By: Jaimie Goldstein
Residents and businesses in Southeast Eugene are less likely to spend money due to the state of the economy and its damaging effects.
With these hard economic times, people in Southeast Eugene appreciate jobs more and are frugal with their money. As the bills pile up, so does the anxiety of how to make ends meet. The economy “has increased my stress a lot,” said one resident.
Katherine Conway is a telephone advice nurse who feels the repercussions of the economy. There’s “more competition” for shifts since hours are getting cut. “More of us want those shifts,” she said.
Jiffy Market has increased its customer relationships by selling mostly to regulars. Beer sales are constantly up and down, but high-priced wine sales have declined.
A well-established Italian restaurant in its fortieth year, Mazzi’s, hasn’t been affected by the turbulent times though.

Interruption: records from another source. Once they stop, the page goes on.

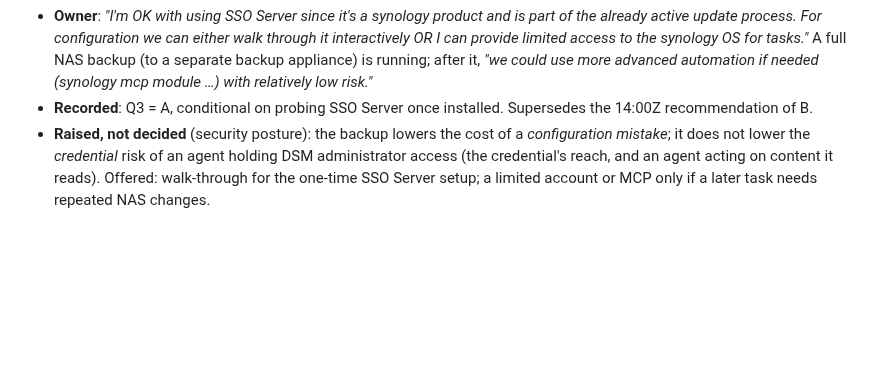
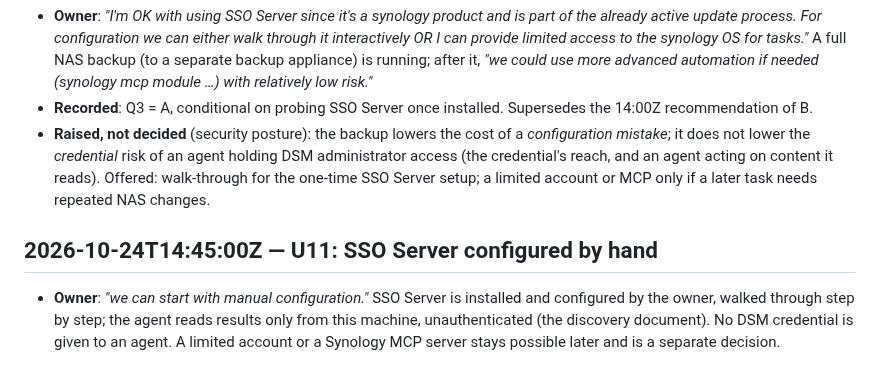
Before and after one commit to kuhndj67/spotify-companion, a Markdown page: aidlc-docs/audit.md, the part around the change. GitHub-like rendering; blank space fills up the shorter version.

Commit message:
U11: SSO Server configured by hand (owner)
Co-Authored-By: Claude Opus 5.5 <noreply@anthropic.com>

```diff
--- a/aidlc-docs/audit.md
+++ b/aidlc-docs/audit.md
@@ -690,3 +690,10 @@ anonymous manifest HTTP 200).
   lower the *credential* risk of an agent holding DSM administrator access (the credential's reach, and an agent
   acting on content it reads). Offered: walk-through for the one-time SSO Server setup; a limited account or MCP only
   if a later task needs repeated NAS changes.
+
+## 2026-10-24T14:45:00Z — U11: SSO Server configured by hand
+
+- **Owner**: *"we can start with manual configuration."* SSO Server is installed and configured by the owner,
+  walked through step by step; the agent reads results only from this machine, unauthenticated (the discovery
+  document). No DSM credential is given to an agent. A limited account or a Synology MCP server stays possible later
+  and is a separate decision.
```
Also changed, not shown: 1 other file.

General Manager, Mason Ambo, said employment is steady. During the slow seasons in January, February and March, he may cut a server or hostess, otherwise it’s “fairly consistent.”
Glenn Wells, a cashier at Jiffy Market, was jobless for two to three months. He is currently employed because a long-term employee quit and Wells replaced him. Jiffy Market is more likely to “replace than expand,” said Wells.
The job at Jiffy Market “has made me happier to have a job,” said Wells, who thinks “people are less inclined to splurge” because of the state of the economy.
Ambo is now “more cautious” in how he spends money.
Conway was at JC’s Laundry because her washer broke. She can’t afford to replace it since her husband, a middle school teacher, keeps getting his days cut. Using the laundromat every two weeks cost Conway sixty to eighty dollars for a family of five.
With an increase in stress and an inability to pay the bills, Conway and her family have had to visit the food bank a couple of times. She said it was an emotional experience.
As a nurse, Conway said she receives more calls about depression and anxiety. Her callers’ stress relates to money and insurance companies. She also receives more calls because families cannot afford to pay to see a doctor in person.
When big companies lay off five hundred people, the effects trickle down to everyone. “In our town, that’s a lot of people,” said Conway.